• **EXERCISE DETAILS**
Check every line of the entries that follow, and copy the ones containing "number".

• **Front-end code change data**
Start of Block
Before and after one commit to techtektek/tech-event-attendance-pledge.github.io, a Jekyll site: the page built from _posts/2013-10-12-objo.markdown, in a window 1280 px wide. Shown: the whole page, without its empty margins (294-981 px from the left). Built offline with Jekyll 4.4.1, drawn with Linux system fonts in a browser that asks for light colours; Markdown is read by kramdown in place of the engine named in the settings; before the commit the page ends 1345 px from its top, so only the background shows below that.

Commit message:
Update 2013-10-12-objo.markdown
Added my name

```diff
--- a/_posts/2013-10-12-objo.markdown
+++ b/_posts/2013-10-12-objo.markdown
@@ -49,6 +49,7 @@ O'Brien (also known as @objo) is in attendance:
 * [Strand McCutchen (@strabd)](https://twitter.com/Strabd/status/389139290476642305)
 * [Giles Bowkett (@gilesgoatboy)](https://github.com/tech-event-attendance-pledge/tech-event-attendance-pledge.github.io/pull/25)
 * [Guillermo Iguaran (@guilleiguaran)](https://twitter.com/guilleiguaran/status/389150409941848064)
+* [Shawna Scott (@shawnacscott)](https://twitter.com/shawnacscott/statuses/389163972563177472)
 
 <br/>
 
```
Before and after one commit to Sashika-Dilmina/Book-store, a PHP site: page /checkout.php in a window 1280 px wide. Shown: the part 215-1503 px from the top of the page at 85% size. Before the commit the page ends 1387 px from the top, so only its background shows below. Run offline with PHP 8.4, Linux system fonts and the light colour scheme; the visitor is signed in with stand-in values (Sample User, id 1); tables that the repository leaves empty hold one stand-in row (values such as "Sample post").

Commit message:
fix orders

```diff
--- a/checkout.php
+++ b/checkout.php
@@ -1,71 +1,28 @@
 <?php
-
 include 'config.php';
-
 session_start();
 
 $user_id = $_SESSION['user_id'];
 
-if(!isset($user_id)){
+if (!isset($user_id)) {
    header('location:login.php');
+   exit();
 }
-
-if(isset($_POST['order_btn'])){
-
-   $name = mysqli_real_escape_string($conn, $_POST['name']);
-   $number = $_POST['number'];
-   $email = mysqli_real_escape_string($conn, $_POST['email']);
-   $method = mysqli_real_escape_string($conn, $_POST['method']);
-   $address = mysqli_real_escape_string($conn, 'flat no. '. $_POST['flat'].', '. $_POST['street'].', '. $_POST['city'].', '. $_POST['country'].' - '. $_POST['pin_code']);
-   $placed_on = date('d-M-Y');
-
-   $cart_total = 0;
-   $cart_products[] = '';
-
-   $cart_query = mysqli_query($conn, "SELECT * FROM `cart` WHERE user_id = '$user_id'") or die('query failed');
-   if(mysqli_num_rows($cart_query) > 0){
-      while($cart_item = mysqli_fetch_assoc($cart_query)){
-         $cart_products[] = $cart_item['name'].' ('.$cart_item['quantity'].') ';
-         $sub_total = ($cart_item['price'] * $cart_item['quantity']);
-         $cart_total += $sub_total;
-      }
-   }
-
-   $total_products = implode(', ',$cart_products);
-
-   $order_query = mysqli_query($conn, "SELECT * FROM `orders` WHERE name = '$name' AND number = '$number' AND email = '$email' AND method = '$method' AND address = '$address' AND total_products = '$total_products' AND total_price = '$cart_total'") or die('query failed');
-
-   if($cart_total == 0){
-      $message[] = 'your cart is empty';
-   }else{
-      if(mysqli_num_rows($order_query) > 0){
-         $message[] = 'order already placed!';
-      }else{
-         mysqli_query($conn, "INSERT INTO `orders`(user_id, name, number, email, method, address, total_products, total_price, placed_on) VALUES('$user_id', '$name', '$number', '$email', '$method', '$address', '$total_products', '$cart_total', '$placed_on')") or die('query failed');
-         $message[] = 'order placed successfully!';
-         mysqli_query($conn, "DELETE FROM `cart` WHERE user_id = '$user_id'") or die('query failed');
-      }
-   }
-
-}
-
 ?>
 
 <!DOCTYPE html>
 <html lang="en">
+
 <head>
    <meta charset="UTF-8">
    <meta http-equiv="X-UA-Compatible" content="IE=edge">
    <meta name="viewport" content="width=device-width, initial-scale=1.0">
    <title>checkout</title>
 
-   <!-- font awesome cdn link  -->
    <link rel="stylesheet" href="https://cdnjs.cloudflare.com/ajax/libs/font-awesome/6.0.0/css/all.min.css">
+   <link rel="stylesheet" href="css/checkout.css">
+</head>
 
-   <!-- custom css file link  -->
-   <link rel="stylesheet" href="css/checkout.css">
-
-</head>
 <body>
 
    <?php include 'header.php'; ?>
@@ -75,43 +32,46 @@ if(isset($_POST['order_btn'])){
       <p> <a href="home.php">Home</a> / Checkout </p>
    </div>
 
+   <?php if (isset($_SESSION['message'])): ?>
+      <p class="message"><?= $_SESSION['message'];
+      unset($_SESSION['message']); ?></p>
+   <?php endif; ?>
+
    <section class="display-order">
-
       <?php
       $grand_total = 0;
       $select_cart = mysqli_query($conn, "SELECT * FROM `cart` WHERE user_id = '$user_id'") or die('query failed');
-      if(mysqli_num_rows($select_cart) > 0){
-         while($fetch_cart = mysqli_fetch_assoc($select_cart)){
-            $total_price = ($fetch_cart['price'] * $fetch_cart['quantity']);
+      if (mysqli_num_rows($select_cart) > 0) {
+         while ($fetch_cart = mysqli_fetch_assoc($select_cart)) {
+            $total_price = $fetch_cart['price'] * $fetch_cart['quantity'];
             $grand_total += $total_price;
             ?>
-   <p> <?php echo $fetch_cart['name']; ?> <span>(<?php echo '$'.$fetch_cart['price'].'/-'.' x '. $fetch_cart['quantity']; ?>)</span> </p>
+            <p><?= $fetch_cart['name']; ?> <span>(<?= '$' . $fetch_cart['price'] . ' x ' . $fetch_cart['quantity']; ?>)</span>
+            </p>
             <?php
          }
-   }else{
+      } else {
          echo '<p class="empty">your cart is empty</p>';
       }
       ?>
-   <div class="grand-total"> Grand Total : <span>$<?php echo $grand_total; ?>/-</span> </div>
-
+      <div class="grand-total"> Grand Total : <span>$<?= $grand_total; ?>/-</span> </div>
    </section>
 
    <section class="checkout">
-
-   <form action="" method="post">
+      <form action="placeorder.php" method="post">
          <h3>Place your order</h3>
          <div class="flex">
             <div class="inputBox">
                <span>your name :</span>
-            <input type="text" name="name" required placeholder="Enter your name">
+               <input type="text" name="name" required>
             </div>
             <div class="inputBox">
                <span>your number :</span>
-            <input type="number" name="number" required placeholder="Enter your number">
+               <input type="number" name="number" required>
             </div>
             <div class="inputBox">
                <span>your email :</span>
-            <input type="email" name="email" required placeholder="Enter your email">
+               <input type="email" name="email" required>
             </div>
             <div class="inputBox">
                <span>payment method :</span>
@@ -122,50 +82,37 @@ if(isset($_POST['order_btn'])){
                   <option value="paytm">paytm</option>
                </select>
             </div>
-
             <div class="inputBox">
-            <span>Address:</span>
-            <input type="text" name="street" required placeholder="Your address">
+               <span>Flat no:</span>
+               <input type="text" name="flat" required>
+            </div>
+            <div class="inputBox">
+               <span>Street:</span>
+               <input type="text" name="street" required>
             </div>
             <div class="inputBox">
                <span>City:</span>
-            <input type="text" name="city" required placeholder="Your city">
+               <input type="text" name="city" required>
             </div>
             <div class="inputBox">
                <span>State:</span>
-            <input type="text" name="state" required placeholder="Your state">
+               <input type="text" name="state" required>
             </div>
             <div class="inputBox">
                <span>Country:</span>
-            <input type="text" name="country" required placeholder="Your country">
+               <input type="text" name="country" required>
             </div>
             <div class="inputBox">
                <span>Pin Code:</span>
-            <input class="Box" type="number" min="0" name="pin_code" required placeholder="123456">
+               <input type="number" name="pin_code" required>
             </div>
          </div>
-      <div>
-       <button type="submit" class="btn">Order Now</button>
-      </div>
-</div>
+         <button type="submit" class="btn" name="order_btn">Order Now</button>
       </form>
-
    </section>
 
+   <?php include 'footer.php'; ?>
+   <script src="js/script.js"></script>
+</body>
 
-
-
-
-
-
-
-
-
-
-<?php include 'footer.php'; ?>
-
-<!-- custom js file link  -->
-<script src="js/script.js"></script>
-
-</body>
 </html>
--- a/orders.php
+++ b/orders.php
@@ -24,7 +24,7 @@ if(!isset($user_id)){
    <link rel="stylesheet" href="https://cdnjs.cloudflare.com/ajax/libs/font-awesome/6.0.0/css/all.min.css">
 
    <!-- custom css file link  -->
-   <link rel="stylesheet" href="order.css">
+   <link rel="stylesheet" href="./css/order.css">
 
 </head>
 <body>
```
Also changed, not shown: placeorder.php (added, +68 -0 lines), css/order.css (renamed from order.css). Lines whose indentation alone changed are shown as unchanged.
End of Block
• **SOLUTION**
-   $number = $_POST['number'];
-   $order_query = mysqli_query($conn, "SELECT * FROM `orders` WHERE name = '$name' AND number = '$number' AND email = '$email' AND method = '$method' AND address = '$address' AND total_products = '$total_products' AND total_price = '$cart_total'") or die('query failed');
-         mysqli_query($conn, "INSERT INTO `orders`(user_id, name, number, email, method, address, total_products, total_price, placed_on) VALUES('$user_id', '$name', '$number', '$email', '$method', '$address', '$total_products', '$cart_total', '$placed_on')") or die('query failed');
                <span>your number :</span>
-            <input type="number" name="number" required placeholder="Enter your number">
+               <input type="number" name="number" required>
-            <input class="Box" type="number" min="0" name="pin_code" required placeholder="123456">
+               <input type="number" name="pin_code" required>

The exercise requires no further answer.